Arthur H. Holmgren (1912-1992), one of the five principal authors of Intermountain Flora, was Professor of Botany at Utah State University from 1943 until his retirement in 1978. Prior to that, he worked for the Desert Range Experiment Station near Milford, Utah (1936-1937), served as Chief- of-Party of the Range and Economic Survey in Elko County, Nevada (1937-1941), and worked at the Squaw Butte Experiment Station in Harney County, Oregon (1941-1943). His major contribution to Intermountain Flora was the large and economically important grass family, Poaceae, which he co-authored with Noel H. Holmgren. He played the violin in the University of Utah and Utah State University symphonies and served for many years as a leader in the Cache Valley Civic Music Association and Utah State's Lyceum Committee. He was an avid gardener, growing many native species and unusual horticultural varieties.

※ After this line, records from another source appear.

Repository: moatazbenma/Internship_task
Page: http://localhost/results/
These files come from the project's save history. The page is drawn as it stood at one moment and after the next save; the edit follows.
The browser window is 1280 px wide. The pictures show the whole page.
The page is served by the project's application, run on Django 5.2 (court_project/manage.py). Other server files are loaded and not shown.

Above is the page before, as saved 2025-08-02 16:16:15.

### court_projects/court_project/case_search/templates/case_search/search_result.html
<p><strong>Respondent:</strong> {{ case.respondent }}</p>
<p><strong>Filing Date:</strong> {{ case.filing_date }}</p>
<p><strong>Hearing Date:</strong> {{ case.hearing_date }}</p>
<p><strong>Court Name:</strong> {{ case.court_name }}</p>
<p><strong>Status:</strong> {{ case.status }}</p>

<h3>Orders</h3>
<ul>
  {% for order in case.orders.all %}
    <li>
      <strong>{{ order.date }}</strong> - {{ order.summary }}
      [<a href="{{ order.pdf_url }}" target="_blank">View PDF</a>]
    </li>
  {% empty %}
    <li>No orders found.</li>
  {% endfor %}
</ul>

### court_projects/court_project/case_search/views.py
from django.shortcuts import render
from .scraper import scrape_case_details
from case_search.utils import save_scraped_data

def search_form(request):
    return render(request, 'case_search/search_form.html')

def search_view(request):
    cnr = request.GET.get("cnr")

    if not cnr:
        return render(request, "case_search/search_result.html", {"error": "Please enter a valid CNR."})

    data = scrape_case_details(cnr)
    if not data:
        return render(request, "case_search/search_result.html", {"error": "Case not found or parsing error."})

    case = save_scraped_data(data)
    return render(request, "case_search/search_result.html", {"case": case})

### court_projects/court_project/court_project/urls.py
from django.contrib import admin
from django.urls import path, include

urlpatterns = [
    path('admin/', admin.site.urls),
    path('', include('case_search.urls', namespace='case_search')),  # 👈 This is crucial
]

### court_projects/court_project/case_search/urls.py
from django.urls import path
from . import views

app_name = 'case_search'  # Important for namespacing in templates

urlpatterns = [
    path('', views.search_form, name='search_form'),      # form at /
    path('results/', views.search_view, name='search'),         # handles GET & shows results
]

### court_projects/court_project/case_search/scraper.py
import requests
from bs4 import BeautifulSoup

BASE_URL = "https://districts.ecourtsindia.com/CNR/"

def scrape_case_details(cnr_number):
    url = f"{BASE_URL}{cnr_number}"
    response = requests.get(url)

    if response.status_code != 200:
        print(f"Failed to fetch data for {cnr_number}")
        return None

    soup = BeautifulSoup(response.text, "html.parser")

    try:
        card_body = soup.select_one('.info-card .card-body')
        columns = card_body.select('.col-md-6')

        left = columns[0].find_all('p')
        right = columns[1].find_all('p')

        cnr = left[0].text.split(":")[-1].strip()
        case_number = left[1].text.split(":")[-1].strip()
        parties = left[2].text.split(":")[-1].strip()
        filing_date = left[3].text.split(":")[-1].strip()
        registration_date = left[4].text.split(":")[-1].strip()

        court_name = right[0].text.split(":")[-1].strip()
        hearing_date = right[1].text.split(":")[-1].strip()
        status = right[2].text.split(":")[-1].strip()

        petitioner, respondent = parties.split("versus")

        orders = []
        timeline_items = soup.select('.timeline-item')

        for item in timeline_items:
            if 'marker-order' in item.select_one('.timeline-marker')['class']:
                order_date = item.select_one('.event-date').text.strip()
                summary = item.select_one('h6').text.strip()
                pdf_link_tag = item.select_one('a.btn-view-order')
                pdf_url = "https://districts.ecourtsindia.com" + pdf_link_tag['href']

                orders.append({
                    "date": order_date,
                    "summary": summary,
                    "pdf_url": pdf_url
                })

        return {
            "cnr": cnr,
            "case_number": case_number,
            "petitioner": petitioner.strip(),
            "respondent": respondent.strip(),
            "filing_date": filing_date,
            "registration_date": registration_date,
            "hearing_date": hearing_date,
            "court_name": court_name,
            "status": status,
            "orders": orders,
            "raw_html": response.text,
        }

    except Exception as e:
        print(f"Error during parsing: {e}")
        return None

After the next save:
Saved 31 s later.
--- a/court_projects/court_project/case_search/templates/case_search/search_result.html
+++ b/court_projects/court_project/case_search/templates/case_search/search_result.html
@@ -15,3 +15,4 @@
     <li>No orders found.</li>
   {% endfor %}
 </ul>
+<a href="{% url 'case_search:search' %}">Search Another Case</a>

Honors received include: Outstanding Educator in America (1972); Robin's Award for Professor of the Year (1975); Faculty Honors Lecture (1977); special award of merit by the State Arboretum of Utah, University of Utah (1983); and Jim Bridger Award for conservation achievement (1988). Many botany, agriculture, and forestry students, who gained lasting knowledge and appreciation of plants from his lectures, went on to higher degrees and fill prominent positions in universities and for government agencies, such as the National Park Service, U.S. Forest Service, Bureau of Land Management, USDA, and others. Arthur H. Holmgren,'s Author Page
James Lauritz Reveal (March 29, 1941 – January 9, 2015) was a botanist who is perhaps best known for his work on suprageneric names, presented in an extensive website, which also presents material on plant taxonomy including the Reveal system. He also published extensively on the North American flora and he was a member of the Angiosperm Phylogeny Group and one of the authors of the APG II and APG III classifications. At his death, Reveal was a professor emeritus at the University of Maryland, adjunct professor at Cornell University's Department of Plant Biology and honorary curator at the New York Botanical Garden. Research interests included floristic studies in western North America (including endangered and threatened species), examination of historical specimens gathered in temperate North America, monographic studies on Polygonaceae subfam. Eriogonoideae, botanical nomenclature, history of botanical explorations in the New World, and a review of suprageneric nomenclature, including vascular plant family nomenclature and an evaluation of systems of classification at and above the family level. The most recent efforts involve a joint effort with Dr. Robert F. Thorne entitled "An updated classification of the Class Magnoliopsida ("Angiospermae")" published in Botanical Review (2007), a new version of the Angiosperm Phylogeny Group classification of flowering plants (APG-III, 2009), and a personal view of angiosperm classification entitled "An outline of a classification scheme for extant flowering plants." James L. Reveal's Author Page